*** Opening Data for review ***

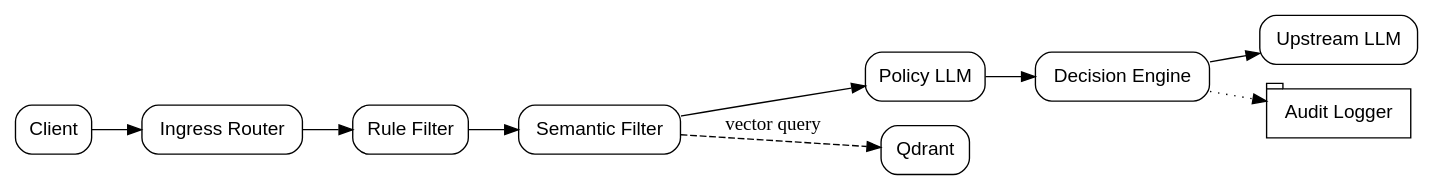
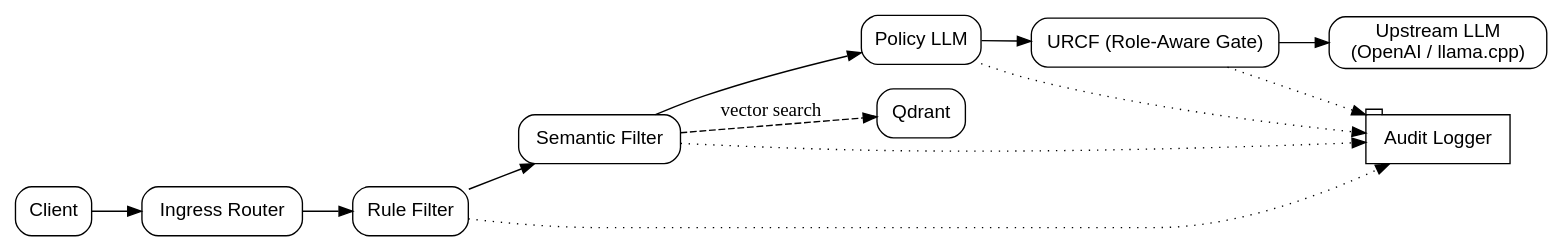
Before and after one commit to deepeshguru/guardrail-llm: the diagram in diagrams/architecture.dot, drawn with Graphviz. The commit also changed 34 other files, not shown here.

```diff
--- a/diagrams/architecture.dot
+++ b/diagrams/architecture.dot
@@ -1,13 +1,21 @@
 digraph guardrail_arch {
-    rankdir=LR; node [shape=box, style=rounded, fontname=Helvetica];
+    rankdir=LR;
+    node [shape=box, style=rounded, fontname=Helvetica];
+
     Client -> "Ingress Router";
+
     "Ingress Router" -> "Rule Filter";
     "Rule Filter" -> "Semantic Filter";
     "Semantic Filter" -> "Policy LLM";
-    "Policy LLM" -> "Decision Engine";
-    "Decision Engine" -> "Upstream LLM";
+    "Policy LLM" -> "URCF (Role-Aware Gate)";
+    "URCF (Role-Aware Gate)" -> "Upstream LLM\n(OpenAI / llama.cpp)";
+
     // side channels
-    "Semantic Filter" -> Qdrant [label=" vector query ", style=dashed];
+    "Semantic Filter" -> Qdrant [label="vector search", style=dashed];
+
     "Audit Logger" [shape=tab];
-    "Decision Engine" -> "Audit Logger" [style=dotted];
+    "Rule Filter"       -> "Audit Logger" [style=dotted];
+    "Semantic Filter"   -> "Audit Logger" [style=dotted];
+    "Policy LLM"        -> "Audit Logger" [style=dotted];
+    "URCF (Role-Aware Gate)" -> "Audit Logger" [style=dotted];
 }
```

*** Closing Data for review ***
*** Opening Data for review ***

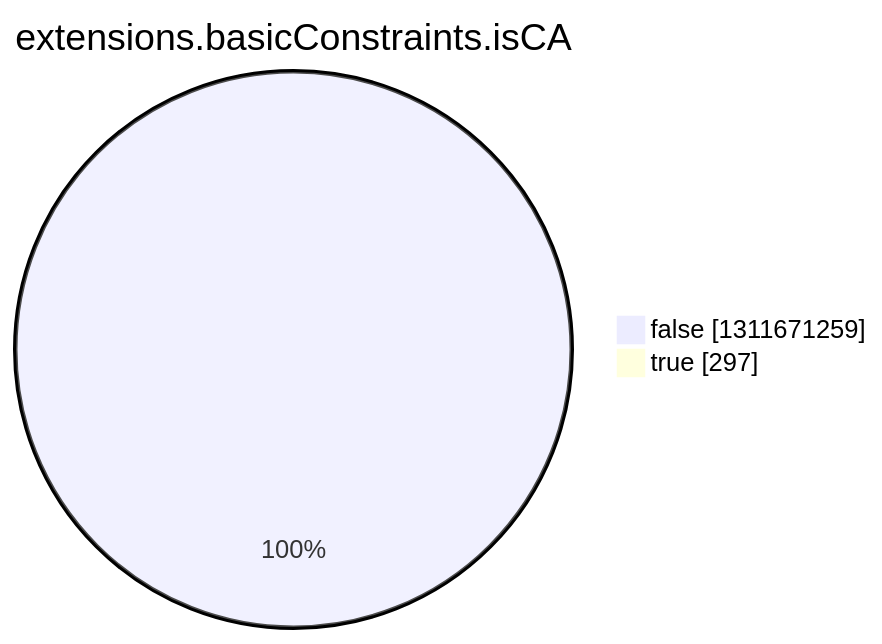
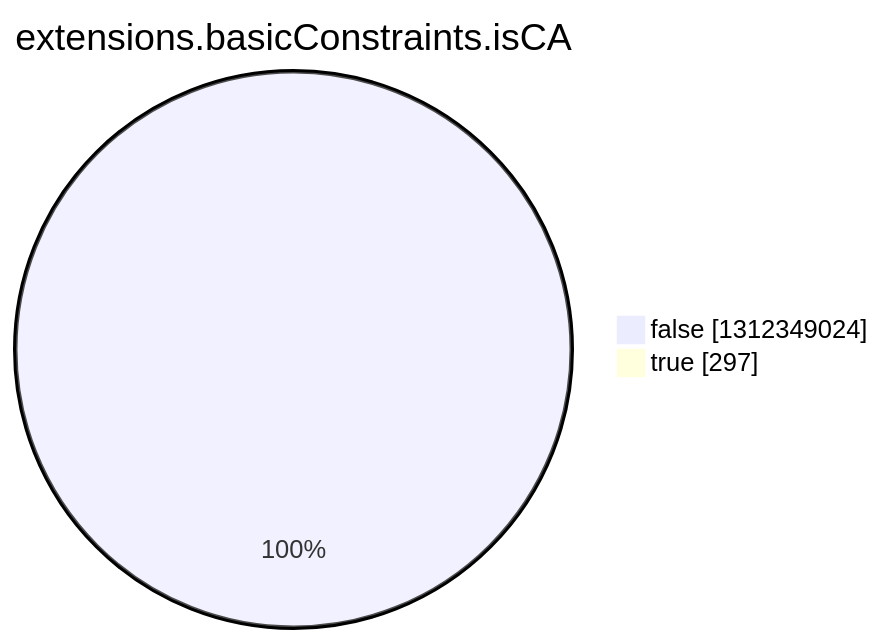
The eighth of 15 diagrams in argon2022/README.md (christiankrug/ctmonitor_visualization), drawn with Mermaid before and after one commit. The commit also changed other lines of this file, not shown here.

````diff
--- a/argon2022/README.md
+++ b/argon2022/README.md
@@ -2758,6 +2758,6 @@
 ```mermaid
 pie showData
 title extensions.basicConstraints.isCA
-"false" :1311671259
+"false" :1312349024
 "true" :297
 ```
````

*** Closing Data for review ***

Brief:
Say how many lines of the data hold the string "Filter", with no other words in your reply.

Result below:
7